• [Task statement]
Go through the listing below and return each line that includes "jest".

• [Data]
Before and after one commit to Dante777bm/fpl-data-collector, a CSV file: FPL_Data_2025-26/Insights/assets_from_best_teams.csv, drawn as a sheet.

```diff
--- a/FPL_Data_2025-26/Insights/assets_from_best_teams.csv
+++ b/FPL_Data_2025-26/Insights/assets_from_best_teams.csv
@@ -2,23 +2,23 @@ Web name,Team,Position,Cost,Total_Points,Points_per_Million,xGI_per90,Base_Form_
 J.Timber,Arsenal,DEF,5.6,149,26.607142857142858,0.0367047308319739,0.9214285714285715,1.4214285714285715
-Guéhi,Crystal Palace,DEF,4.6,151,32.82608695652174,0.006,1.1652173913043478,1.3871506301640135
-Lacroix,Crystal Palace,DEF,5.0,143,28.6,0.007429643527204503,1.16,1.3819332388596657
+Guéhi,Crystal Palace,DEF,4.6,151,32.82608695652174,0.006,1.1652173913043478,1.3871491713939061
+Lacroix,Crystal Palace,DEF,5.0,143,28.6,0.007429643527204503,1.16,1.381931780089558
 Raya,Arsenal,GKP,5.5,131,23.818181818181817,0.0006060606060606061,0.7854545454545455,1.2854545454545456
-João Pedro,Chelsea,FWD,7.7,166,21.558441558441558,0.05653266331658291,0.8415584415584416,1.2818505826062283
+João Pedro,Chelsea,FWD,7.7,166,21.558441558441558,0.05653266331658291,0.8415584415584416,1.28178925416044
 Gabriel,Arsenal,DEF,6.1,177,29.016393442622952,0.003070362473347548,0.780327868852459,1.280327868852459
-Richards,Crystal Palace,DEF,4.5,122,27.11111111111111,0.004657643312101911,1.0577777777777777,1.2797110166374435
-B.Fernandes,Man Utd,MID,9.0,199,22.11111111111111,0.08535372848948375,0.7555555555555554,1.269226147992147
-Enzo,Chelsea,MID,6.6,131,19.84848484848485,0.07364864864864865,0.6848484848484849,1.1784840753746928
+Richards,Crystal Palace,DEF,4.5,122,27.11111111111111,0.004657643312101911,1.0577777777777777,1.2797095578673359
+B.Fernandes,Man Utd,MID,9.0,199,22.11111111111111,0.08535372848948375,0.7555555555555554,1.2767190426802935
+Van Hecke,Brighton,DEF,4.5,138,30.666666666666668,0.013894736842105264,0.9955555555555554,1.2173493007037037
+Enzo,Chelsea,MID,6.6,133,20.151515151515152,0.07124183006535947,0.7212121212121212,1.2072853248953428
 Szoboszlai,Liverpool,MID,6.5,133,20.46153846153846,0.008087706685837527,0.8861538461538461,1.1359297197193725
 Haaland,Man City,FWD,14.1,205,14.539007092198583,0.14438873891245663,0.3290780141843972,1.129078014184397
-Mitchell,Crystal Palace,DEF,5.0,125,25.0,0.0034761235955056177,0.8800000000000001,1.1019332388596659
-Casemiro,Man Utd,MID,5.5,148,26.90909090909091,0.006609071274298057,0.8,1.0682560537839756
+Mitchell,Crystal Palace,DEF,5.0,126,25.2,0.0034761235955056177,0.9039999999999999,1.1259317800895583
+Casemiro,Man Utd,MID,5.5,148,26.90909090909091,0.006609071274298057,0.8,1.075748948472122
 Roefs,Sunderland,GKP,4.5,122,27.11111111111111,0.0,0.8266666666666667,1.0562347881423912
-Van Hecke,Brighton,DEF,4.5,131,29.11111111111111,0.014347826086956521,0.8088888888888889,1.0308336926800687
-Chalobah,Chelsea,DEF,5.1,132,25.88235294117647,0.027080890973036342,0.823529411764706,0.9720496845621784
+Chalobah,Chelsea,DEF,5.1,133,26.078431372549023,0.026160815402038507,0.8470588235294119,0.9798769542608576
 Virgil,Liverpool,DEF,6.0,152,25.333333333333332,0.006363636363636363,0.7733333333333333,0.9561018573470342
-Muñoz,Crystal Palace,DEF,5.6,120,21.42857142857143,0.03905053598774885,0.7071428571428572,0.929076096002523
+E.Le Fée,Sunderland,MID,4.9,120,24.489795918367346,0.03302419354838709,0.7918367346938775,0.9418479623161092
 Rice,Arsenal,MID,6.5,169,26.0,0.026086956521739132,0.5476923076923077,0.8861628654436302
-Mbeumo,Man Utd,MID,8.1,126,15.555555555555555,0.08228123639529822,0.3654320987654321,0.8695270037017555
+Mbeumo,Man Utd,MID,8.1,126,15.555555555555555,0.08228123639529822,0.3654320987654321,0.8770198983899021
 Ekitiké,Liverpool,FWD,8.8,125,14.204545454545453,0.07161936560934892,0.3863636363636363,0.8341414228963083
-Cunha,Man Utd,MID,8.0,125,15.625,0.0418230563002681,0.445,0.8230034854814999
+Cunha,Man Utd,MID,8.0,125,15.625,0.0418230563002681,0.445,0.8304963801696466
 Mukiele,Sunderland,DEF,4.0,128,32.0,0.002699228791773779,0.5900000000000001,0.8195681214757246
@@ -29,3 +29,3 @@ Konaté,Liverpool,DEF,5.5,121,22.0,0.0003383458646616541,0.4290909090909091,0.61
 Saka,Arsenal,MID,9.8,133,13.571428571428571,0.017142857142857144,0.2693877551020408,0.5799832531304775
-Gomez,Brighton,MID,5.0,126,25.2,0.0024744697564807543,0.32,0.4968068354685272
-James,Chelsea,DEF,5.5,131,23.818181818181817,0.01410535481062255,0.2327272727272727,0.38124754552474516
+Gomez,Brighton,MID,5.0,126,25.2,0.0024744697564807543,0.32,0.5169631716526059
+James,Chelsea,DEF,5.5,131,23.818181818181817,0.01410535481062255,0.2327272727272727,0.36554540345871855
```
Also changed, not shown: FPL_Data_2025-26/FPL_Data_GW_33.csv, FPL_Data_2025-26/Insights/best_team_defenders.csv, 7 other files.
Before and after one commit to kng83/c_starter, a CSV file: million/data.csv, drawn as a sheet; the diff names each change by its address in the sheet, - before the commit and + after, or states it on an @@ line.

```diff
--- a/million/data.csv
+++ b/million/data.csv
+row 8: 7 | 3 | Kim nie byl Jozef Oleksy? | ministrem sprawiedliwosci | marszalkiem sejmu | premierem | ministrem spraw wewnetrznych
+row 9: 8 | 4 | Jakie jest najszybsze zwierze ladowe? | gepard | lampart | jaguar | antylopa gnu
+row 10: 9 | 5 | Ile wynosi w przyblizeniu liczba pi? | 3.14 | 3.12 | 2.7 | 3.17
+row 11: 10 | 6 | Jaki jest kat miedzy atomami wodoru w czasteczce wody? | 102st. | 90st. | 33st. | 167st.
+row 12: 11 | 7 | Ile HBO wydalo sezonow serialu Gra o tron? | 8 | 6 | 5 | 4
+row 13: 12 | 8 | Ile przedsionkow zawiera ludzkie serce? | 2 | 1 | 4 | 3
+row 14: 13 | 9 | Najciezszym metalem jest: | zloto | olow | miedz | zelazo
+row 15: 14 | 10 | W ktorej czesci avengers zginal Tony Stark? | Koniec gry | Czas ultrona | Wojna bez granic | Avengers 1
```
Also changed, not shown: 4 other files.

• [Exercise answer]
+row 9: 8 | 4 | Jakie jest najszybsze zwierze ladowe? | gepard | lampart | jaguar | antylopa gnu
+row 11: 10 | 6 | Jaki jest kat miedzy atomami wodoru w czasteczce wody? | 102st. | 90st. | 33st. | 167st.
+row 14: 13 | 9 | Najciezszym metalem jest: | zloto | olow | miedz | zelazo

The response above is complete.